In most cases, your hair will grow back when your lupus is treated. But some people with lupus develop round (discoid) lesions on the scalp. Because these discoid lesions scar your hair follicles, they do cause permanent hair loss.
Lupus can also cause the scalp hair along your hairline to become fragile and break off easily, leaving you with a ragged appearance known as lupus hair.
Hair loss may be an early sign of lupus, before the disease is diagnosed. But many other disorders can cause hair loss, so consult with your doctor if you notice unusual hair thinning or hair loss.
Dec. 04, 2012
- Schur PH, et al. Mucocutaneous manifestations of systemic lupus erythematosus. http://www.uptodate.com/index. Accessed Sept. 24, 2012.
- How lupus affects the body: The skin. Lupus Foundation of America. http://www.lupus.org/webmodules/webarticlesnet/templates/new_learnaffects.aspx?articleid=2324&zoneid=526. Accessed Sept. 24, 2012.

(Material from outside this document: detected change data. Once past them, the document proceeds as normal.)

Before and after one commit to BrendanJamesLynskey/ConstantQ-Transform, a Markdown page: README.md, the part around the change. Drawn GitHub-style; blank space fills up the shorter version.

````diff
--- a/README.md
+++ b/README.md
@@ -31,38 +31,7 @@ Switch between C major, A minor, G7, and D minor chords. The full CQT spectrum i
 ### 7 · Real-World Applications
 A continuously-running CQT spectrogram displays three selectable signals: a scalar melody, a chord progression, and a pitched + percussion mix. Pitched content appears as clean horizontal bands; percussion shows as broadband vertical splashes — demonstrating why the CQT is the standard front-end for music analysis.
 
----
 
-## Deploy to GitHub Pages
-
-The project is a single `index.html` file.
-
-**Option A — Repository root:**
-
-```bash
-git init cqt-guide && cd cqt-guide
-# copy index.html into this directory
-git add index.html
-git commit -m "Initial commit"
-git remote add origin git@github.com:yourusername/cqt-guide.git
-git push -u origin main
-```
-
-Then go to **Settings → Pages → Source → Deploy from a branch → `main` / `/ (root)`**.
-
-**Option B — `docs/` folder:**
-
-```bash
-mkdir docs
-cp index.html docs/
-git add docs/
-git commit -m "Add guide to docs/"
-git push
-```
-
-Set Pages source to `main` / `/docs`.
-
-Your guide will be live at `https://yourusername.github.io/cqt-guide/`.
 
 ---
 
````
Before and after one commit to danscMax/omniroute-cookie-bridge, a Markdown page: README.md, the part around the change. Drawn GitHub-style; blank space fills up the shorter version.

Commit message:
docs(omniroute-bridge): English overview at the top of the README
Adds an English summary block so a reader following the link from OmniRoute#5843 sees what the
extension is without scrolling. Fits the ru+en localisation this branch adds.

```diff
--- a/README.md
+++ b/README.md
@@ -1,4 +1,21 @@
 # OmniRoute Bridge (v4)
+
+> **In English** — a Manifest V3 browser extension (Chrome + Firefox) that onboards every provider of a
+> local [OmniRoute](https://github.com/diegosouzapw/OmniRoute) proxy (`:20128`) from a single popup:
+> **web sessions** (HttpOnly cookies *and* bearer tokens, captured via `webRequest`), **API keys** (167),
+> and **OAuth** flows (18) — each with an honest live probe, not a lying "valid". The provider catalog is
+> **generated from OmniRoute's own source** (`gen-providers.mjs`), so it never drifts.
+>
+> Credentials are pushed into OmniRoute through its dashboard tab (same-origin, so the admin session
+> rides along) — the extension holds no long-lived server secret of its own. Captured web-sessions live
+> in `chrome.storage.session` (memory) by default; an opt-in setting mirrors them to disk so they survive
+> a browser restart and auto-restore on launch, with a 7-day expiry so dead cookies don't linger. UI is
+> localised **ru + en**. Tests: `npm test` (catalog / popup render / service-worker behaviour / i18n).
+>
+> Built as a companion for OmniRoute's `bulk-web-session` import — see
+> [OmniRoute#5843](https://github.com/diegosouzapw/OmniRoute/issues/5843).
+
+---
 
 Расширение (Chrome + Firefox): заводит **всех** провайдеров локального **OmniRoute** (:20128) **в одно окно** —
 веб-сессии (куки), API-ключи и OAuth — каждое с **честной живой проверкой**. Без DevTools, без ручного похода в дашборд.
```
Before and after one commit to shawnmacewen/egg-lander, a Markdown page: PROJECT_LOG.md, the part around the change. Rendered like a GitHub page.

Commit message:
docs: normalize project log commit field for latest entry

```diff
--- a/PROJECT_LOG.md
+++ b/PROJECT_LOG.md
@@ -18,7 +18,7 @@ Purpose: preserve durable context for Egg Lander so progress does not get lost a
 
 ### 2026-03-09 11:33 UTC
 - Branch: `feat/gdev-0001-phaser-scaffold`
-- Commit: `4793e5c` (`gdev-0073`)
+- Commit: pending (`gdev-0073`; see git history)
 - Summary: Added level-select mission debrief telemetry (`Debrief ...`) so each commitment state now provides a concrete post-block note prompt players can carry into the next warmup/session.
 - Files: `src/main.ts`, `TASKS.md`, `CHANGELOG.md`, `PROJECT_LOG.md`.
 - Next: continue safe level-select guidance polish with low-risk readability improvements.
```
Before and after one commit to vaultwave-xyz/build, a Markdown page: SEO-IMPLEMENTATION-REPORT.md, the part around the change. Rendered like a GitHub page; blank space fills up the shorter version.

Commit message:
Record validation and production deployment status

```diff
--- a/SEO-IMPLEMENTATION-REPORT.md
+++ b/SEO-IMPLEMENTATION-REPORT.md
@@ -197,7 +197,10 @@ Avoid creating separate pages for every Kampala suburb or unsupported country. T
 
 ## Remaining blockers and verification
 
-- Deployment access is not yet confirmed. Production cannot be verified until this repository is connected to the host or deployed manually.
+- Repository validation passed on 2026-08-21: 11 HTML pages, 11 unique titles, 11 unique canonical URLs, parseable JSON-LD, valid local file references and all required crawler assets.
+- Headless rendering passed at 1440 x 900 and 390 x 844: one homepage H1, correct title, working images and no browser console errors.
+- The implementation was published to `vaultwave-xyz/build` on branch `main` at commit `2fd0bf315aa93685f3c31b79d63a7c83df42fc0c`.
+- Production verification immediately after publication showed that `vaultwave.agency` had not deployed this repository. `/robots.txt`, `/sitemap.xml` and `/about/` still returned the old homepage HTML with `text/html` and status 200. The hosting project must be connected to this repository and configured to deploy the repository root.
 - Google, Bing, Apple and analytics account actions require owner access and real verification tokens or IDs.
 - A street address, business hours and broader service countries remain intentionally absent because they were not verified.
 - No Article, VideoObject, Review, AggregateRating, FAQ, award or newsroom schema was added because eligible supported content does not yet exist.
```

- Habif TP. Clinical Dermatology: A Color Guide to Diagnosis and Therapy. 5th ed. Edinburgh, U.K.; New York, N.Y.: Mosby Elsevier; 2010. http://www.mdconsult.com/books/about.do?about=true&eid=4-u1.0-B978-0-7234-3541-9..X0001-6--TOP&isbn=978-0-7234-3541-9&uniqId=230100505-57. Accessed Sept 24, 2012.